These testimonies also raise questions about the role of those adults who managed the scout group. In light of the testimonies which have been made and the frequent reoccurrence of certain incidents as now revealed, how could it have been possible that no one ever witnessed anything, that no one ever suspected what was going on and that still today, when there is proof to support the veracity of the testimonies made, (see ‘Les Aveux’ confessions), there are still those who continue to be in denial?


This, most likely, may be attributable to the aura of a priest who was very charismatic and who, everywhere he officiated, knew how to win over the adults in his parish.


Testimonies received indicate that the Saint Luc Scout Group was not the only place the priest offended, and that he continued to abuse children when he was Chaplain at ‘La Favorite’ school. Our association also intends to lend a voice to these victims.


Finally, what can be said about the role of the religious authorities who were informed of what was happening by certain parents as early as 1990? Indeed, what can be said about the ‘disciplinary action’ which was taken against this priest and which merely consisted of moving him on three occasions, without any concern to ensure that he was no longer in contact with children nor, indeed, would ever again be until the end of his time in office? Was this down to laxism? Was it due to disbelief? Was it complicity? Whilst it is not for us to judge, we trust that those; the executors of both secular and spiritual justice whose place it is, will. For our part, we believe it is in the Church’s interest that action now be taken.


In this respect, reading letters which were written by the priest is also enlightening

(see "Les Aveux" - confessions). Revealing the shallowness of his soul, he is more concerned about loss of face than saying sorry, accepting to pay for what he did and being shamed in public which, even if it would not have resulted in him being excused, would at least have been an indication that he was aware of the suffering he may have caused; this at least constituting a glimmer of dignity and humanity.


All of these factors as described led us to create the association ‘La Parole Libérée’–

Association for the Support of Former Members of the Saint Luc Scout Group, Victims of Sexual Abuse’ (Fr.: La Parole Libérée – Association d’Aide aux Anciens du Groupe Saint Luc Victimes de Pédophilie). Behind the name and role of the association, as indicated in its full title, should, as you will no doubt have gleaned, be understood ’victims of the priest who lead the Saint Luc Group’, although this also includes acts of abuse he may have committed outside of the scout group which he started. In order not to prejudice the present Saint Luc Scout Group which is today affiliated to the Federation of Scouts of Europe, we take the precaution of stressing the period during which the abuse took place was ‘from 1970 to 1991’, as we do not wish to infer that such incidents are still taking place. Paedophilia is neither synonymous with scouting nor with the Prelature


We hope that our association will serve to unite those who were victims of this priest, as it is evident that coming forward as a group, what’s more one which is determined, is preferable to acting alone.


Whilst we are, admittedly, in the process of structuring our association, we also hope, none the less, to be able to help victims build themselves up again, or at least help alleviate the trauma from which they may still be suffering.

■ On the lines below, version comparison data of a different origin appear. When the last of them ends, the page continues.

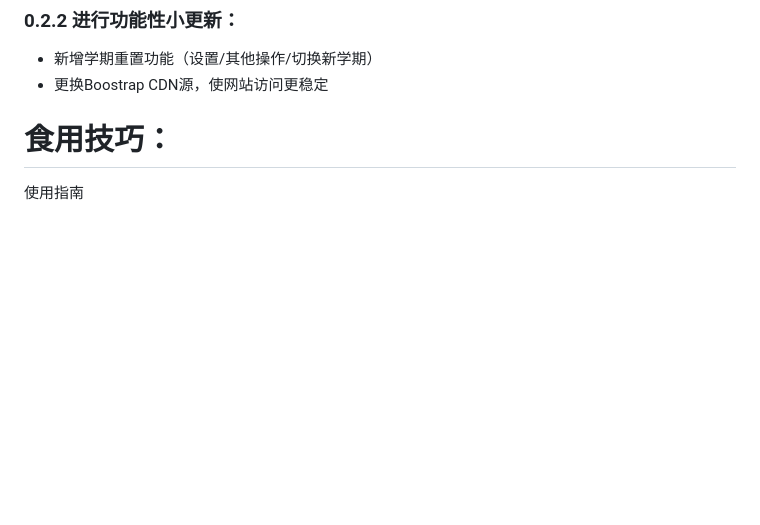
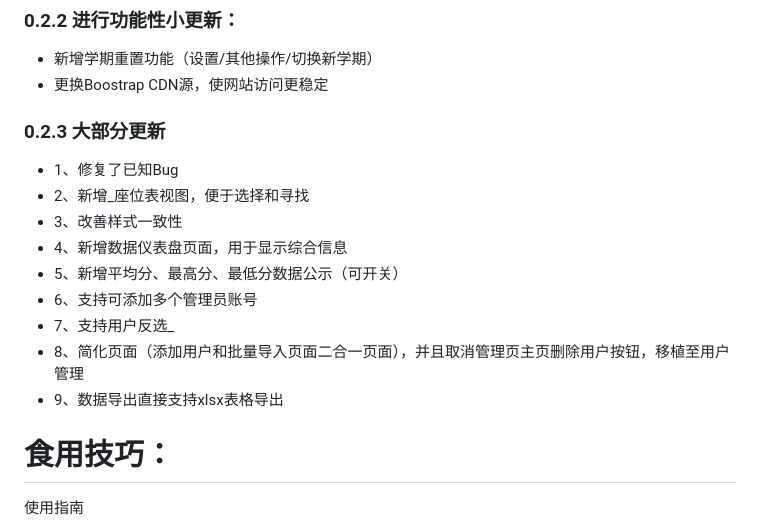
Before and after one commit to QianKunBoss/ClassScoreManageSystem, a Markdown page: README.md, the part around the change. GitHub-like rendering; blank space fills up the shorter version.

Commit message:
Update changelog for version 0.2.3
更新版本0.2.3的变更日志，包含多个功能性更新和修复。

```diff
--- a/README.md
+++ b/README.md
@@ -24,6 +24,16 @@
 ### 0.2.2 进行功能性小更新：
 - 新增学期重置功能（设置/其他操作/切换新学期）
 - 更换Boostrap CDN源，使网站访问更稳定
+### 0.2.3 大部分更新
+- 1、修复了已知Bug
+- 2、新增_座位表视图，便于选择和寻找
+- 3、改善样式一致性
+- 4、新增数据仪表盘页面，用于显示综合信息
+- 5、新增平均分、最高分、最低分数据公示（可开关）
+- 6、支持可添加多个管理员账号
+- 7、支持用户反选_
+- 8、简化页面（添加用户和批量导入页面二合一页面），并且取消管理页主页删除用户按钮，移植至用户管理
+- 9、数据导出直接支持xlsx表格导出
 
 # 食用技巧：
 使用指南
```
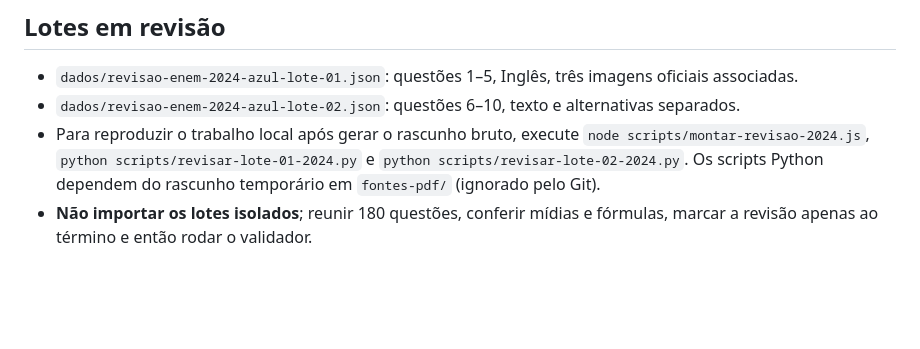
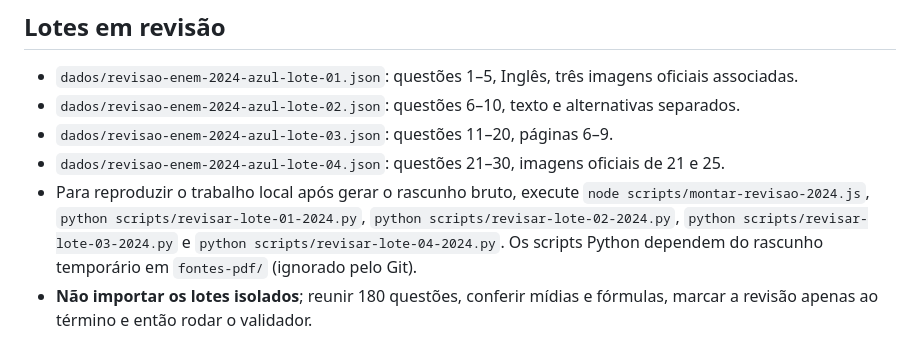
Before and after one commit to DiegoDGB/enemverse, a Markdown page: enemverse-backend/dados/FASE3-ENEM2024.md, the part around the change. Rendered like a GitHub page; blank space fills up the shorter version.

Commit message:
fase 3: atualizar progresso da revisão para 30 questões

```diff
--- a/enemverse-backend/dados/FASE3-ENEM2024.md
+++ b/enemverse-backend/dados/FASE3-ENEM2024.md
@@ -24,7 +24,9 @@ Este lote usará caderno **1 Azul** (dia 1, questões 1–90) e **7 Azul** (dia
 
 - `dados/revisao-enem-2024-azul-lote-01.json`: questões 1–5, Inglês, três imagens oficiais associadas.
 - `dados/revisao-enem-2024-azul-lote-02.json`: questões 6–10, texto e alternativas separados.
-- Para reproduzir o trabalho local após gerar o rascunho bruto, execute `node scripts/montar-revisao-2024.js`, `python scripts/revisar-lote-01-2024.py` e `python scripts/revisar-lote-02-2024.py`. Os scripts Python dependem do rascunho temporário em `fontes-pdf/` (ignorado pelo Git).
+- `dados/revisao-enem-2024-azul-lote-03.json`: questões 11–20, páginas 6–9.
+- `dados/revisao-enem-2024-azul-lote-04.json`: questões 21–30, imagens oficiais de 21 e 25.
+- Para reproduzir o trabalho local após gerar o rascunho bruto, execute `node scripts/montar-revisao-2024.js`, `python scripts/revisar-lote-01-2024.py`, `python scripts/revisar-lote-02-2024.py`, `python scripts/revisar-lote-03-2024.py` e `python scripts/revisar-lote-04-2024.py`. Os scripts Python dependem do rascunho temporário em `fontes-pdf/` (ignorado pelo Git).
 - **Não importar os lotes isolados**; reunir 180 questões, conferir mídias e fórmulas, marcar a revisão apenas ao término e então rodar o validador.
 
 ## Próximo lote de trabalho
```
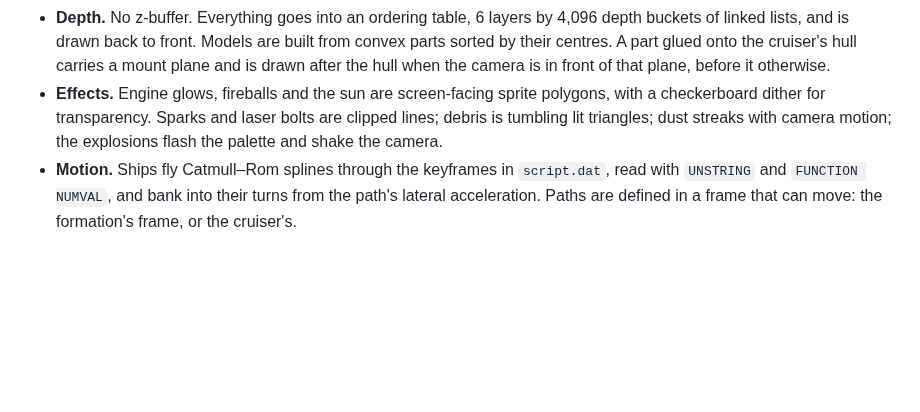
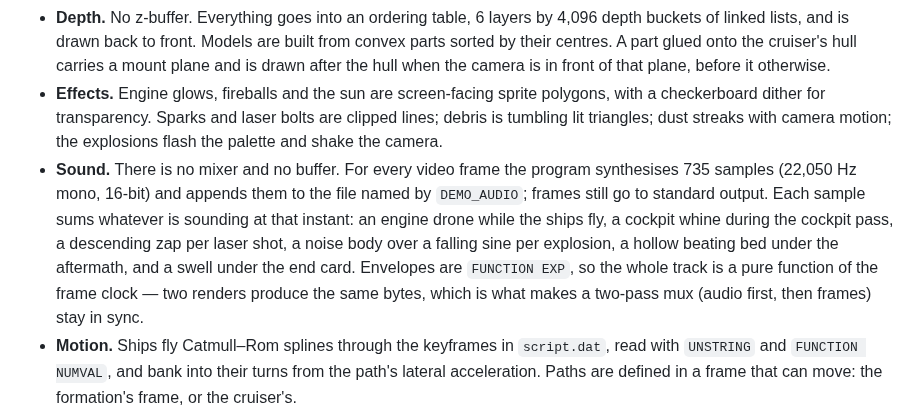
Before and after one commit to luckyseoul/SPACE.cob, a Markdown page: README.md, the part around one of its changes. GitHub-like rendering; blank space fills up the shorter version.

```diff
--- a/README.md
+++ b/README.md
@@ -78,6 +91,16 @@ about three times faster than they play. Every run produces the same bytes.
   polygons, with a checkerboard dither for transparency. Sparks and laser
   bolts are clipped lines; debris is tumbling lit triangles; dust streaks with
   camera motion; the explosions flash the palette and shake the camera.
+- **Sound.** There is no mixer and no buffer. For every video frame the
+  program synthesises 735 samples (22,050 Hz mono, 16-bit) and appends them to
+  the file named by `DEMO_AUDIO`; frames still go to standard output. Each
+  sample sums whatever is sounding at that instant: an engine drone while the
+  ships fly, a cockpit whine during the cockpit pass, a descending zap per
+  laser shot, a noise body over a falling sine per explosion, a hollow beating
+  bed under the aftermath, and a swell under the end card. Envelopes are
+  `FUNCTION EXP`, so the whole track is a pure function of the frame clock —
+  two renders produce the same bytes, which is what makes a two-pass mux
+  (audio first, then frames) stay in sync.
 - **Motion.** Ships fly Catmull–Rom splines through the keyframes in
   `script.dat`, read with `UNSTRING` and `FUNCTION NUMVAL`, and bank into
   their turns from the path's lateral acceleration. Paths are defined in a
```
Also changed, not shown: other parts of README.md (+23 -10 lines), media/screenshot.png, 4 other files.
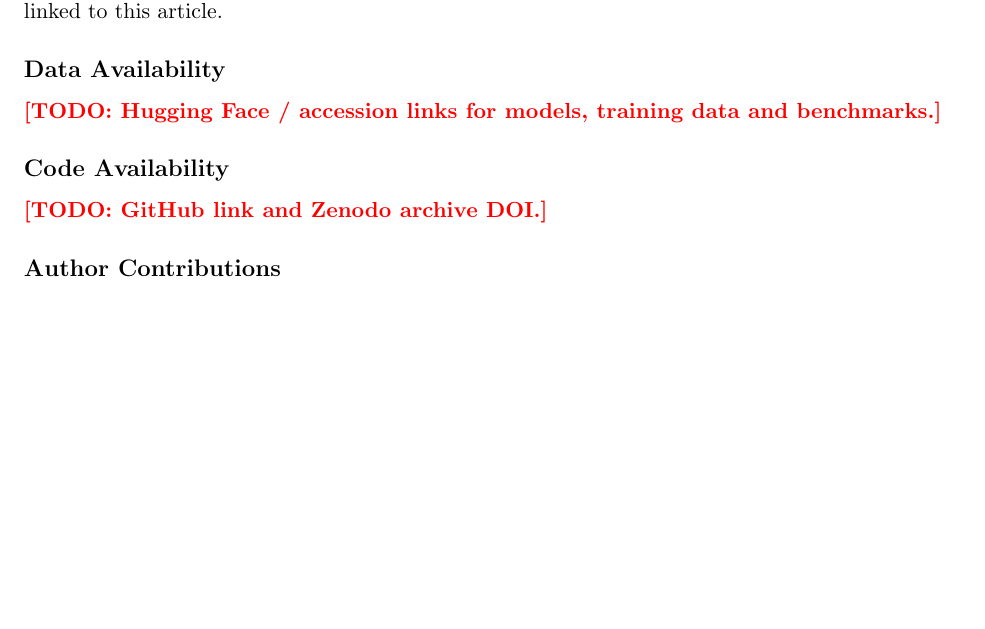
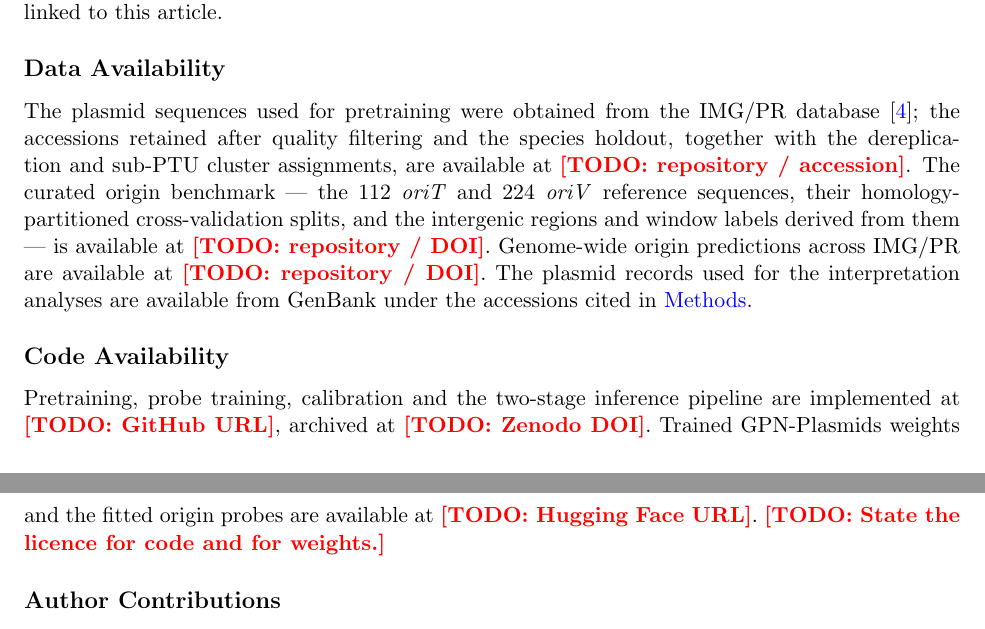
Before and after one commit to canallee/GPN-Plasmids-paper, a LaTeX paper (GPN-Plasmids/main.tex): part of page 29 of 55 before the commit and two parts of pages 29 and 30 of 55 after it, the two joined at a grey line, cut so that both start at the same text, the shorter picture padded with empty space. Compiled offline with pdfLaTeX.

Commit message:
Parallel subheadings, and fixes from the scientific-writing review
Subheadings are now all subject-verb declaratives. They had drifted into four
different grammatical shapes across nine headings, which read as inconsistent
however short each one was. Two knock-on fixes: the first heading used PTU
before the body defines it, and the two origin subsections were not parallel
despite covering two halves of one benchmark.

Review findings applied so far:

AUPRC appeared eleven times across the figures, tables and Extended Data but
zero times in the main text, which said "average precision" instead, so a
reader could not connect the prose to the displays. Defined on first use and
used consistently after. The novelty threshold value is back in the text as
well, since Figure 2c shows it.

The abstract overclaimed. It said the classifier generalizes to origins with
"no detectable homology to the training data", but novelty is defined
operationally as BLASTN similarity at or below 20, and the Results state
outright that the label does not establish biological novelty. Changed to "no
close homolog", which the benchmark supports. Author sign-off requested; the
reasoning is recorded inline.

The Discussion asserted Evo's OpenGenome construction without the citation it
carries in the Results. Added.

Data and Code Availability were one-line placeholders. For an application paper
these statements are the deliverable, so each artefact is now enumerated with
its own slot: corpus accessions and cluster assignments, the curated benchmark
and its splits, the genome-wide predictions, the code archive, and the weights.
No identifier is invented; every one is a todo.

Co-Authored-By: Claude Fable 5.1 <noreply@anthropic.com>
Claude-Session: https://claude.ai/code/session_01CQu9CDrdbW2MsTCW6v1cVc

```diff
--- a/GPN-Plasmids/main.tex
+++ b/GPN-Plasmids/main.tex
@@ -332,11 +343,30 @@ This research is supported in part by National Institutes of Health grants
 \subsection*{Reporting summary}
 Further information on research design is available in the Nature Portfolio Reporting Summary linked to this article.
 
+% Restructured 2026-09-04. These were one-line \todo placeholders. For an
+% application paper the availability statements ARE the deliverable, so each
+% artefact the manuscript relies on is now enumerated with its own slot. No
+% identifier is invented: every one is a \todo for the author to fill. Delete
+% any line for an artefact you decide not to release, but say so explicitly
+% rather than leaving it silent -- Nature Portfolio asks for a reason.
 \subsection*{Data Availability}
-\todo{Hugging Face / accession links for models, training data and benchmarks.}
+The plasmid sequences used for pretraining were obtained from the IMG/PR
+database \cite{camargo2024img}; the accessions retained after quality
+filtering and the species holdout, together with the dereplication and sub-PTU
+cluster assignments, are available at \todo{repository / accession}. The
+curated origin benchmark --- the 112 \emph{oriT} and 224 \emph{oriV}
+reference sequences, their homology-partitioned cross-validation splits, and
+the intergenic regions and window labels derived from them --- is available at
+\todo{repository / DOI}. Genome-wide origin predictions across IMG/PR are
+available at \todo{repository / DOI}. The plasmid records used for the
+interpretation analyses are available from GenBank under the accessions cited
+in \nameref{sec:methods}.
 
 \subsection*{Code Availability}
-\todo{GitHub link and Zenodo archive DOI.}
+Pretraining, probe training, calibration and the two-stage inference pipeline
+are implemented at \todo{GitHub URL}, archived at \todo{Zenodo DOI}. Trained
+\model weights and the fitted origin probes are available at
+\todo{Hugging Face URL}. \todo{State the licence for code and for weights.}
 
 \subsection*{Author Contributions}
 \todo{Contribution statement, one clause per author, semicolon separated.}
```
Also changed, not shown: GPN-Plasmids/sections/02_pretraining.tex (+3 -3 lines), GPN-Plasmids/sections/03_origin.tex (+10 -9 lines), GPN-Plasmids/sections/06_discussion.tex (+1 -1 lines), GPN-Plasmids/main.tex (13 more changed lines).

Help can be offered by listening to victims, providing them with a platform for expression or by putting them in touch with a councillor, which, in effect, actually reflects the spirit of scouting, its image sadly tarnished, and its principles of mutual aid and solidarity.


Regardless of how you, personally, may be a victim, please join our association today.

If you are the close friend, acquaintance or relation of a victim who wants to see the truth break out, join us today.

Whether you simply feel like helping us by offering your support, by sharing your skills, knowledge, contacts, time, or indeed if you wish to help us financially, join us today.


Today, for the burden of silence to be lifted, justice must be done and for that we need your help.